Our research at UNSW School of Mechanical and Manufacturing Engineering focuses on the design, processing, characterisation and testing of advanced structural materials such as: 

  • next-generation metals and alloys (e.g., Ni-based superalloys, intermetallics, and compositionally complex materials like high-entropy alloys or bulk metallic glasses) 
  • nano-structured as well as carbon, glass, and natural fibre-reinforced composites (thermoset and thermoplastic) 
  • metal/ceramic matrix materials, including additively manufactured and nature-inspired composites 

We comprehensively investigate manufacturing and processing techniques of advanced materials from polymer composite to compositionally complex metals and alloys. Our experts have extensive experience characterising and testing various materials classes across multiple length-scales from the nanometre to the macro-scale.
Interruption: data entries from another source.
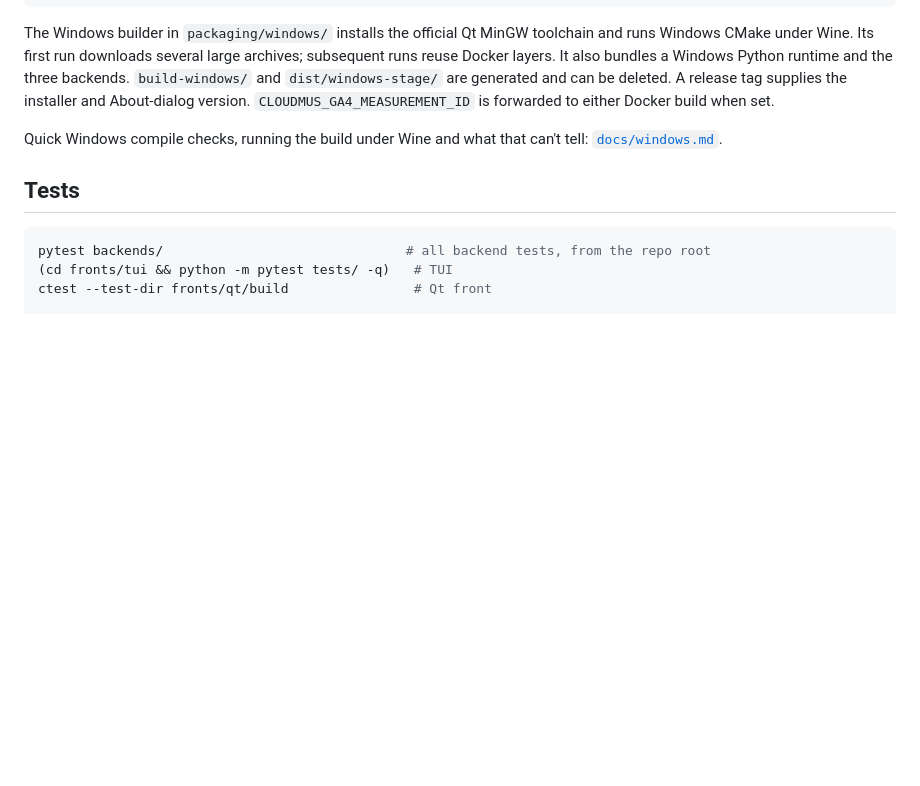
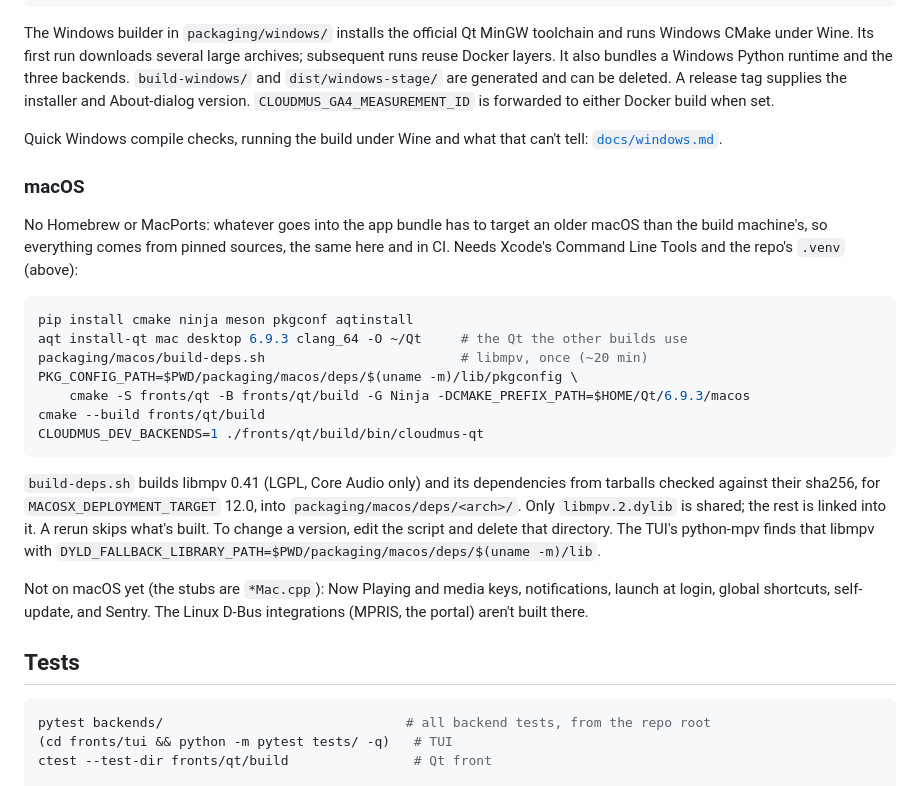
Before and after one commit to cloudmus/cloudmus, a Markdown page: docs/development.md, the part around the change. Drawn GitHub-style; blank space fills up the shorter version.

Commit message:
Docs: How to build on macOS
Co-Authored-By: Claude Opus 5.5 <noreply@anthropic.com>

````diff
--- a/docs/development.md
+++ b/docs/development.md
@@ -157,6 +157,35 @@ forwarded to either Docker build when set.
 
 Quick Windows compile checks, running the build under Wine and what that
 can't tell: [`docs/windows.md`](windows.md).
+
+### macOS
+
+No Homebrew or MacPorts: whatever goes into the app bundle has to target an
+older macOS than the build machine's, so everything comes from pinned
+sources, the same here and in CI. Needs Xcode's Command Line Tools and the
+repo's `.venv` (above):
+
+```bash
+pip install cmake ninja meson pkgconf aqtinstall
+aqt install-qt mac desktop 6.9.3 clang_64 -O ~/Qt     # the Qt the other builds use
+packaging/macos/build-deps.sh                         # libmpv, once (~20 min)
+PKG_CONFIG_PATH=$PWD/packaging/macos/deps/$(uname -m)/lib/pkgconfig \
+    cmake -S fronts/qt -B fronts/qt/build -G Ninja -DCMAKE_PREFIX_PATH=$HOME/Qt/6.9.3/macos
+cmake --build fronts/qt/build
+CLOUDMUS_DEV_BACKENDS=1 ./fronts/qt/build/bin/cloudmus-qt
+```
+
+`build-deps.sh` builds libmpv 0.41 (LGPL, Core Audio only) and its
+dependencies from tarballs checked against their sha256, for
+`MACOSX_DEPLOYMENT_TARGET` 12.0, into `packaging/macos/deps/<arch>/`. Only
+`libmpv.2.dylib` is shared; the rest is linked into it. A rerun skips what's
+built. To change a version, edit the script and delete that directory.
+The TUI's python-mpv finds that libmpv with
+`DYLD_FALLBACK_LIBRARY_PATH=$PWD/packaging/macos/deps/$(uname -m)/lib`.
+
+Not on macOS yet (the stubs are `*Mac.cpp`): Now Playing and media keys,
+notifications, launch at login, global shortcuts, self-update, and Sentry.
+The Linux D-Bus integrations (MPRIS, the portal) aren't built there.
 
 ## Tests
 
````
This includes: 

  • both in-situ and ex-situ studies to evaluate deformation 
  • damage evolution and failure during testing and after service 
  • the design of advanced characterisation techniques for mechanical performance evaluation in aggressive environments such as corrosive and oxidizing media 
  • crack propagation and fatigue life studies of laminated nano- and polymer composites, metallic materials and intermetallics in temperature ranges from cryogenic to 1500°C

Example projects 

  • Validation studies for composite modelling in failure prediction and damage resistance, including complex ply schemes 
  • Fatigue resistance and predicting crack propagation of high-performance alloys and ceramics at ambient to elevated temperatures 
  • Toughening and improving damage tolerance in high temperature metals, intermetallics, ceramics, and ceramic composites 
  • High entropy alloy development and damage tolerance at cryogenic temperatures 
  • Defense mechanisms of armour materials in nature 
  • Evaluation of fatigue and creep fatigue of Ni-based superalloys for advanced turbines and reactor designs 
  • Development of novel crack propagation models to aid design of advanced turbines and reactors 
  • Fracture and fatigue evaluation of Mo- and W-based alloys up to 1300°C for advanced energy applications 
  • Small-scale testing of hard coatings at elevated temperatures 
  • Development and characterisation of structural energy storage composite materials 
  • Sensor development for a variety of applications including stress, strain, temperature 
  • Mechanical and fatigue characterisation of carbon fibre composites for the wind turbine industry 
  • Development and characterisation of cryogenic composites for the aerospace industry 
  • Improvement of fatigue resistance of adhesive bonding and laminated composites using nanomaterials 

Our people